Splicing of the UTRs into a reporter gene. Injection of gene into embryo. If translation repressed at posterior (nanos location) - UTRs bind nanos.

78

Describe the interactions of hb and bcd.

Bicoid activates zygotic hb. Increasing bcd dosage leads to a steeper hb gradient. Hb requires a threshold concentration of bcd to be activated. Increasing bcd concentration moves the start of gradient towards the posterior.

79

What is the evidence to support involvement of bcd in anterior development?

Mutants show no anterior structures. Expanded posterior structures instead. Injection of bcd into anterior of bcd mutant restores phenotype. Injection of bcd into posterior of wt embryos causes formation of 2 heads in larvae.

80

bcd/hb/nos/caudal are described as morphogens. What are morphogens?

Substances which determine the pattern of morphogenesis. Diffuse from a source. Action is concentration dependant.

81

Give an example of how bcd function is concentration dependant.

Increased bcd in mother causes increased bcd in embryo. Cephalic furrow occurs more posteriorly due to a larger gradient of bcd hence increased development of anterior structures

82

Outline the translational regulation of morphogens by bcd.

Activates translation of zygotic hb. Represses translation of caudal mRNAs.

83

Describe how bcd regulates transcription of hb.

Binds to 5 sites on hb promoter. 9bp each. Some sites have a higher affinity than others.

84

How have the bcd binding sites on hb been identified?

DNA footprinting: hb promoter cloned. One end of DNA labeled with 32P isotope. DNA digested with DNAseI to obtain a ladder of fragments. Fragments form bands on agarose gel (continuous column). Express bcd in bacteria. Bind bcd to 32P labeled hb promoter strands in vitro. Digest sample with DNAseI. Bound fragments protected from DNAseI. Electrophoresis of digested fragments shows gaps in the column. Gaps correspond to the binding sited of bcd.

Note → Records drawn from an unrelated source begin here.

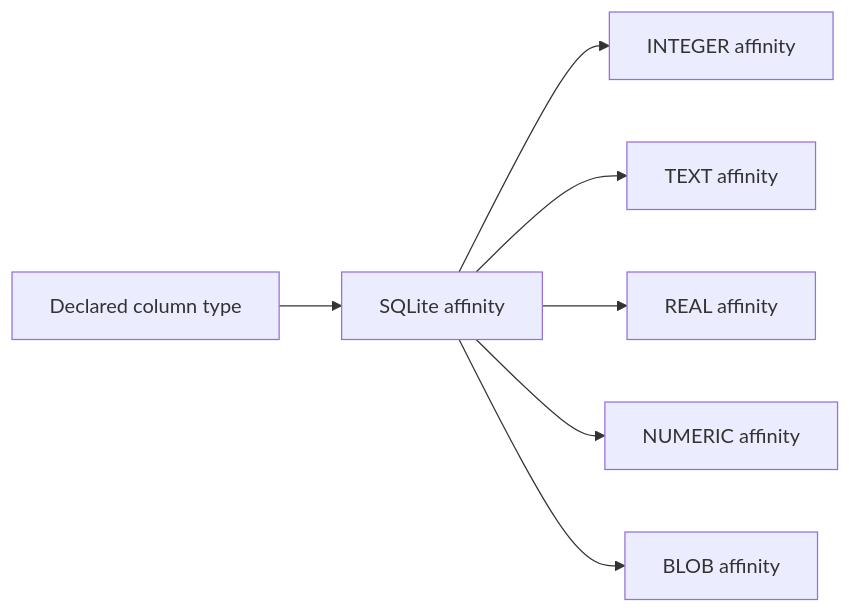
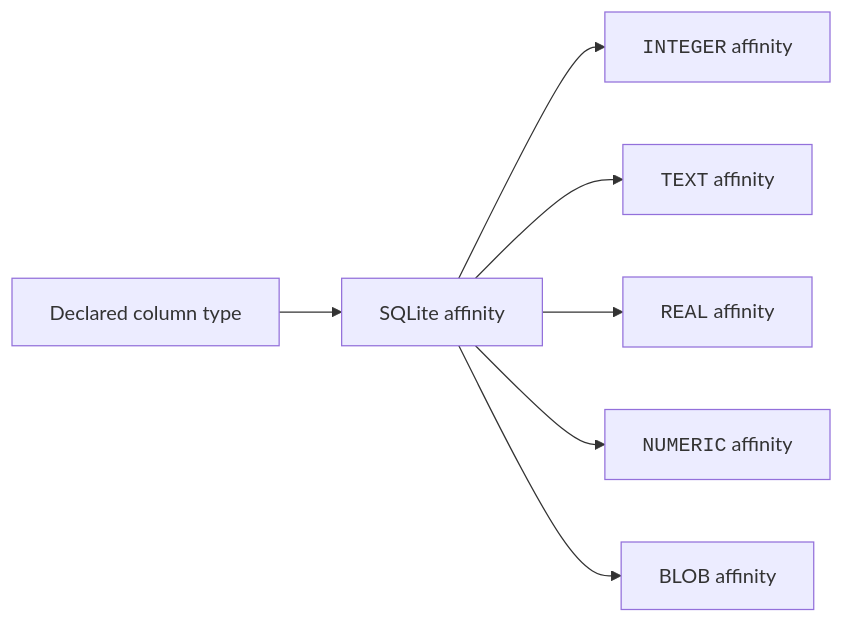
The third of 6 diagrams in content/courses/sqlite-for-beginners/data-types.mdx (dataslope/dataslope), drawn with Mermaid before and after one commit. The commit also changed other lines of this file and 283 other files, not shown here.

First line of the commit message:
Diagrams as elements, not characters: fix the box model, sweep the corpus, and make syntax breakdowns a convention (#652)

````diff
--- a/content/courses/sqlite-for-beginners/data-types.mdx
+++ b/content/courses/sqlite-for-beginners/data-types.mdx
@@ -94,9 +94,9 @@
 ```mermaid
 flowchart LR
     D["Declared column type"] --> A["SQLite affinity"]
-    A --> AI["INTEGER affinity"]
-    A --> AT["TEXT affinity"]
-    A --> AR["REAL affinity"]
-    A --> AN["NUMERIC affinity"]
+    A --> AI["<code>INTEGER</code> affinity"]
+    A --> AT["<code>TEXT</code> affinity"]
+    A --> AR["<code>REAL</code> affinity"]
+    A --> AN["<code>NUMERIC</code> affinity"]
     A --> AB["BLOB affinity"]
 ```
````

85

What is the evidence for bcd binding sites to be responsible for regulation?

Fusion constructs: hb promoter spliced into a reporter gene. Introduction of bcd into transgenic embryos containing promoter+reporter. Expression of reporter protein proves that promoter sites are responsible for regulation of hb by bcd.

86

How can high and low affinity bcd binding sites be compared?

Testing of synthetic 9bp binding sited in bcd mutant embryos.

87

Describe the synergistic action of hb and bcd on anterior development.

High concentration of bcd and/or the presence of hb causes expression of anterior development genes (otd/ems/btd). Different target genes respond to different concentrations of bcd.